There are certainly some foundational beliefs we are grateful people don’t actually try and live out for this benefits the rest of society. I have read of people who believe that there is no moral law and no difference between stepping on a beetle and killing a person. I would not advocate that they try and live this practically, but that they realize the impossibility of that belief system.
To borrow from Joe Boot, ones worldview must be able to give an adequate explanation for science, logic, morality and language. It must answer questions of origin, purpose, morality, and final destiny.
Apologist Ravi Zacharias rightly advocates that ones worldview must be logical, livable, and transferable. In other words, it must make sense philosophically, work practically, and have the ability to be communicated to another.
We must learn to think about our worldviews and not simply continue plunging blindly into life with no consideration for our basic foundational beliefs. We must not live lives in a place of complacent contradiction. It’s time to examine our foundational principles and confirm them or change them to line up with truth. Socrates always lamented that “the unexamined life was not worth living.” I believe that he realized that how we live is directly related to how we think.
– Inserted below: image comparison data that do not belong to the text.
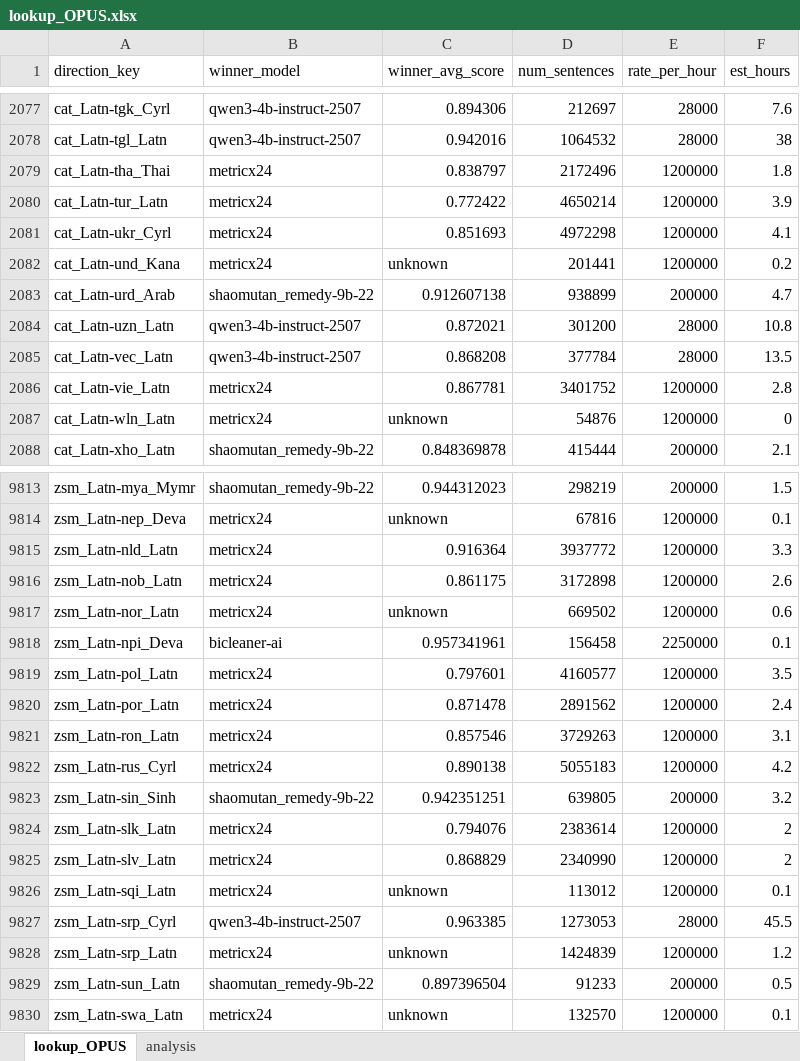
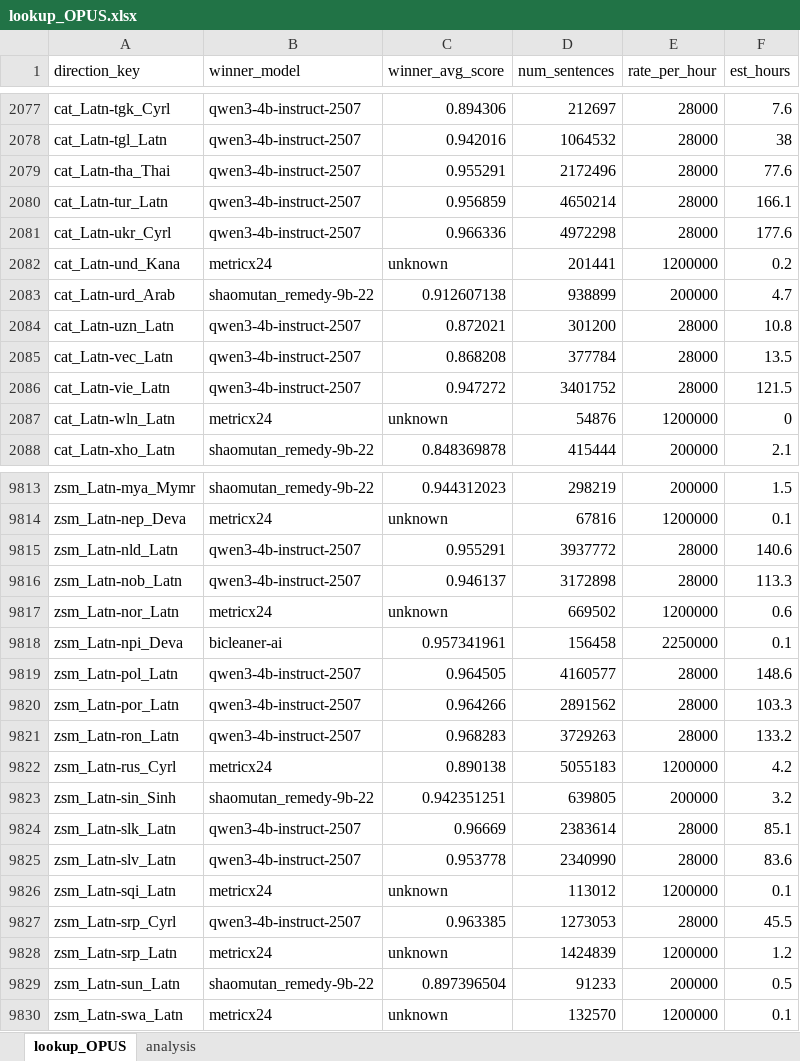
Before and after one commit to MaLA-LM/FineOPUS, an Excel workbook: 05_quality_estimation/data/lookups/lookup_OPUS.xlsx, sheet lookup_OPUS, drawn as a sheet; only a part is shown, gaps mark what is left out; values as stored, in another font and other column widths than the file's, no borders; the diff covers the shown part only; the diff names each change by its address in the sheet, - before the commit and + after, or states it on an @@ line.

```diff
--- a/05_quality_estimation/data/lookups/lookup_OPUS.xlsx (sheet lookup_OPUS)
+++ b/05_quality_estimation/data/lookups/lookup_OPUS.xlsx (sheet lookup_OPUS)
-B2079:B2081 (winner_model): metricx24
+B2079:B2081 (winner_model): qwen3-4b-instruct-2507
-C2079 (winner_avg_score): 0.838797
+C2079 (winner_avg_score): 0.955291
-E2079:E2081 (rate_per_hour): 1200000
+E2079:E2081 (rate_per_hour): 28000
-F2079 (est_hours): 1.8
+F2079 (est_hours): 77.6
-C2080 (winner_avg_score): 0.772422
+C2080 (winner_avg_score): 0.956859
-F2080 (est_hours): 3.9
+F2080 (est_hours): 166.1
-C2081 (winner_avg_score): 0.851693
+C2081 (winner_avg_score): 0.966336
-F2081 (est_hours): 4.1
+F2081 (est_hours): 177.6
-B2086 (winner_model): metricx24
+B2086 (winner_model): qwen3-4b-instruct-2507
-C2086 (winner_avg_score): 0.867781
+C2086 (winner_avg_score): 0.947272
-E2086 (rate_per_hour): 1200000
+E2086 (rate_per_hour): 28000
-F2086 (est_hours): 2.8
+F2086 (est_hours): 121.5
-B9815:B9816 (winner_model): metricx24
+B9815:B9816 (winner_model): qwen3-4b-instruct-2507
-C9815 (winner_avg_score): 0.916364
+C9815 (winner_avg_score): 0.955291
-E9815:E9816 (rate_per_hour): 1200000
+E9815:E9816 (rate_per_hour): 28000
-F9815 (est_hours): 3.3
+F9815 (est_hours): 140.6
-C9816 (winner_avg_score): 0.861175
+C9816 (winner_avg_score): 0.946137
-F9816 (est_hours): 2.6
+F9816 (est_hours): 113.3
-B9819:B9821 (winner_model): metricx24
+B9819:B9821 (winner_model): qwen3-4b-instruct-2507
-C9819 (winner_avg_score): 0.797601
+C9819 (winner_avg_score): 0.964505
-E9819:E9821 (rate_per_hour): 1200000
+E9819:E9821 (rate_per_hour): 28000
-F9819 (est_hours): 3.5
+F9819 (est_hours): 148.6
-C9820 (winner_avg_score): 0.871478
+C9820 (winner_avg_score): 0.964266
-F9820 (est_hours): 2.4
+F9820 (est_hours): 103.3
-C9821 (winner_avg_score): 0.857546
+C9821 (winner_avg_score): 0.968283
-F9821 (est_hours): 3.1
+F9821 (est_hours): 133.2
-B9824:B9825 (winner_model): metricx24
+B9824:B9825 (winner_model): qwen3-4b-instruct-2507
-C9824 (winner_avg_score): 0.794076
+C9824 (winner_avg_score): 0.96669
-E9824:E9825 (rate_per_hour): 1200000
+E9824:E9825 (rate_per_hour): 28000
-F9824 (est_hours): 2
+F9824 (est_hours): 85.1
-C9825 (winner_avg_score): 0.868829
+C9825 (winner_avg_score): 0.953778
-F9825 (est_hours): 2
+F9825 (est_hours): 83.6
```
Also changed, not shown: 820 edited cells elsewhere in this sheet, sheet analysis, 22 other files.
Conversely, when Jesus called for man’s repentance he was speaking not only about a heart change, but a mind change, for the word literally means “to change the way you think.” Our thinking must line up with reality. That reality has been revealed through the person of Jesus for He said of himself that He is the Truth. Truth is personified in the person of Jesus. Hence, it can be personally known and experienced. Truly, when we examine our way of thinking we must do so in light of truth. We must compare our way of thinking to the Truth and alter ours to His when we find a discrepancy in the way we think. The way we live will follow when our thoughts follow His.